I violated a cardinal rule of living in stealth today. I talked about my past.
The majority of the time, this isn't a problem. My family is small and tends to keep to itself. Furthermore, most of the clients I work with are quite far away from Minneapolis. The last two weeks, however, have been different.
I've been working in southeastern Minnesota at a health insurance company. More or less I've been filling in as an WebSphere MQ administrator, checking queues, monitoring middleware systems, deploying fixpaks and other updates. Today we were cloning the middleware monitoring system.
I've run updates on similar software before -- after all, my company writes it. This instance was unique because we are cloning the current environment and performing a test update on the clone. Once we iron out the potential problems, we'll perform the update on the production system and delete the clone.
I had thought they were going to perform the clone during the regular outage Tuesday night. When I checked the system this morning, however, I discovered nothing had been done. After tracking down the problem (wrong date on the work order), myself, a new trainer that was shadowing me, and my project manager at the health insurance company were lounging near a cube wall. We were waiting for the wall's owner to finish his conversation so we could ask him about performing the clone. While waiting we started chatting.
The owner's first names were Joseph Michael. So I quipped about my brother's kids, Joseph and Jonah. I remarked how utterly flustered my brother became when people called them "Joe and Joe". After all, would a teen really go by such biblical first names? I doubt it. Most Josephs and Jonahs I encountered shortened it to Joe.
"I'm just waiting for them to rebel against him," I said mischevously.
"What a sister!" remarked my co-worker.
It was a harmless thing to say, or so I thought.
My project manager recognized the names. Oh shit, could he? I quickly dismissed the story realizing I was in danger of letting my secret get out. Unfortunately, he persisted, guessing my brother's name of the first try. I was so shocked that my expression was all the confirmation he needed. He explained that my brother and his wife used to attend his church. They left, I can only assume, when they moved further north.
SHIT!!! What am I supposed to do now? My mind raced: If acted non-chalant, he might press or attempt to contact my brother. I doubt he'd react very well to someone saying "your sister" is working at the same company as they. Given my brother's tendency to use my old name and all it's horrible pronouns -- no matter who's around -- I'm perilously close to outing myself. It didn't take much to imagine what would happen next; allegations of a "cross-dresser" being sent to a client, my company disavowing me and quickly terminating me, unemployment, and the drain of my nearly complete SRS fund.

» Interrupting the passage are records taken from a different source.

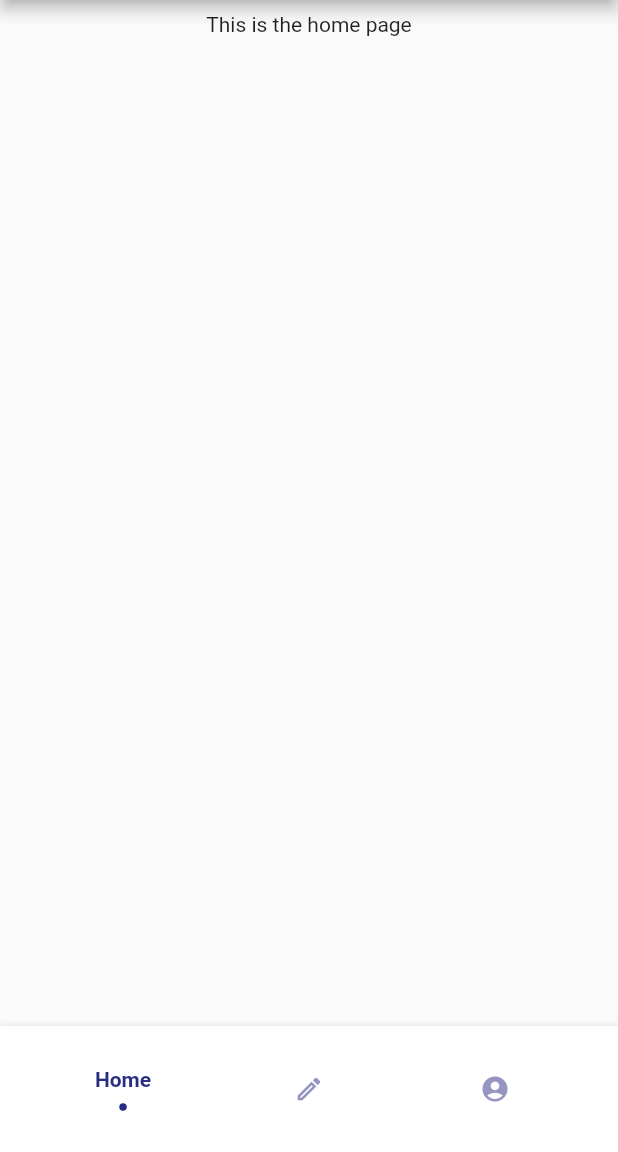
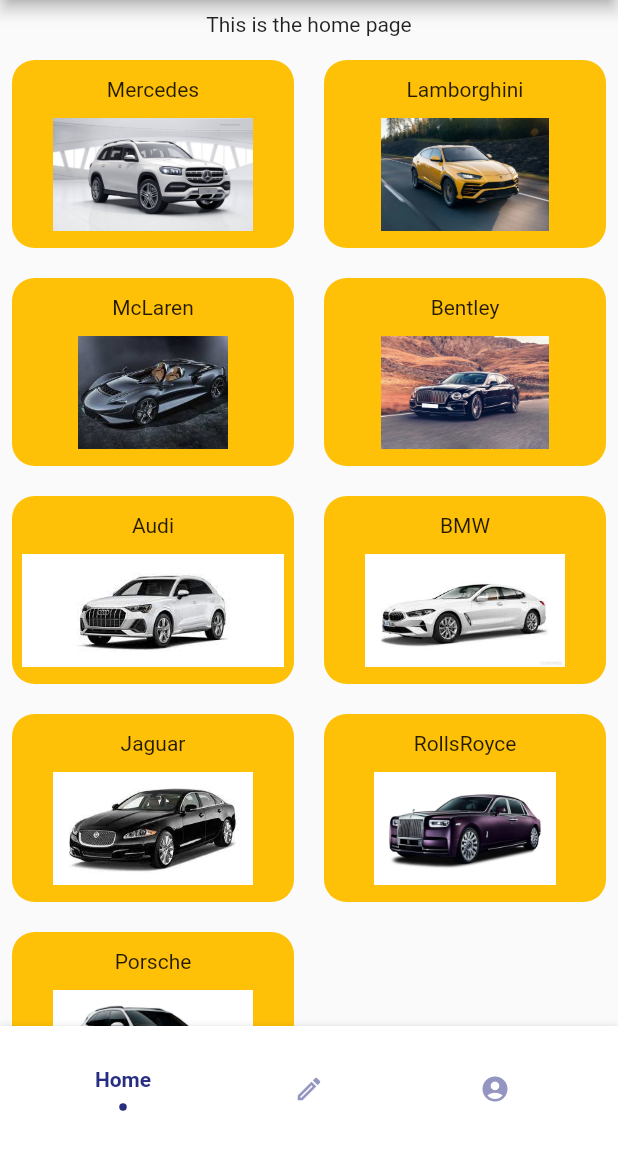
Before and after one commit to jaymalave/FlutterTask, a Flutter app: the HomePage screen opened directly, on a phone screen of 412 x 824 dp, the part 84-1236 px from its top. Run offline on Flutter 3.47's test engine with Material 2 defaults, Android fonts, the phone set to English and light mode, and no system bars; our stand-ins replace cloud_firestore, firebase_auth, firebase_core, firebase_messaging, flashy_tab_bar, get and 1 more; missing offline and left inert: dart:html; accounts and stored records are empty.

Commit message:
added gridview, data map

```diff
--- a/lib/views/home.dart
+++ b/lib/views/home.dart
@@ -8,15 +8,64 @@ class Home extends StatefulWidget {
 }
 
 class _HomeState extends State<Home> {
+  static const Map<int, String> carsData = {
+    0: 'Mercedes',
+    1: 'Lamborghini',
+    2: 'McLaren',
+    3: 'Bentley',
+    4: 'Audi',
+    5: 'BMW',
+    6: 'Jaguar',
+    7: 'RollsRoyce',
+    8: 'Porsche',
+  };
+
   @override
   Widget build(BuildContext context) {
-    return Container(
+    return SingleChildScrollView(
+      scrollDirection: Axis.vertical,
       child: Column(
-        children: const [
-           Padding(
-             padding: EdgeInsets.all(8.0),
-             child: Center(child: Text('This is the home page')),
-           ),
+
+        children: [
+          const Padding(
+            padding: EdgeInsets.all(8.0),
+            child: Center(child: Text('This is the home page')),
+          ),
+          Padding(
+            padding: const EdgeInsets.all(8.0),
+            child: GridView.builder(
+              physics: const ScrollPhysics(),
+                shrinkWrap: true,
+                scrollDirection: Axis.vertical,
+                gridDelegate: const SliverGridDelegateWithMaxCrossAxisExtent(
+                    maxCrossAxisExtent: 200,
+                    childAspectRatio: 3 / 2,
+                    crossAxisSpacing: 20,
+                    mainAxisSpacing: 20),
+                itemCount: carsData.length,
+                itemBuilder: (BuildContext ctx, index) {
+                  return Container(
+                    alignment: Alignment.center,
+                    child: Column(
+                      mainAxisAlignment: MainAxisAlignment.spaceEvenly,
+                      crossAxisAlignment: CrossAxisAlignment.center,
+                      children: [
+                        Text(carsData.values.elementAt(index)),
+                        Center(
+                          child: Image(
+                            image: AssetImage(
+                                'assets/images/${carsData.values.elementAt(index)}.png'),
+                            height: 75,
+                          ),
+                        ),
+                      ],
+                    ),
+                    decoration: BoxDecoration(
+                        color: Colors.amber,
+                        borderRadius: BorderRadius.circular(15)),
+                  );
+                }),
+          ),
         ],
       ),
     );
```
Also changed, not shown: pubspec.yaml (+10 -0 lines), assets/images/Audi.png (added), assets/images/BMW.png (added), assets/images/Bentley.png (added), assets/images/Jaguar.png (added), assets/images/Lamborghini.png (added), assets/images/McLaren.png (added), assets/images/Mercedes.png (added), assets/images/Porsche.png (added), assets/images/RollsRoyce.png (added).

If you think this impossible, you're wrong. It's happened to others, and I'm no different. Unless your subject to it yourself, it'll be difficult for you to look past the privileges you have being cisgendered. You can never understand just how real this can be.
Instead of letting it go, I explained that my brother and I were estranged. I didn't explain why, and thankfully no one pressed. With the subject turned a bit more serious, my companions by the cube wall understood they hit a nerve, and it's best not to pursue it further. I can only hope he has no way to contact him, I thought, shuddering internally.
After returning to my desk, I couldn't help hanging my head in my hands. "Stupid, stupid, stupid," I kept repeating to myself. I should have kept my big mouth shut. I tried to grind my mind to a halt before the dreadful possibilities unlocked by such a meaningless exchange contorted into a depressive mantra, rising steadily toward crescendo. And just went I was so close! I can't afford to screw this up now!
I berated myself for my mistake. Nine times out of ten, there was no harm in such details. Instead, I've stumbled into a coincidence that could spiral out of my control. In my current state, I'd have little defense if my secret were to get out. My company doesn't even know I'm trans to my knowledge. I never informed them of the fact. I still keep much of my past secret out of fear this will occur. Now it has. I can only hope that nothing more will come of it before my time in the southeastern metro is well behind me.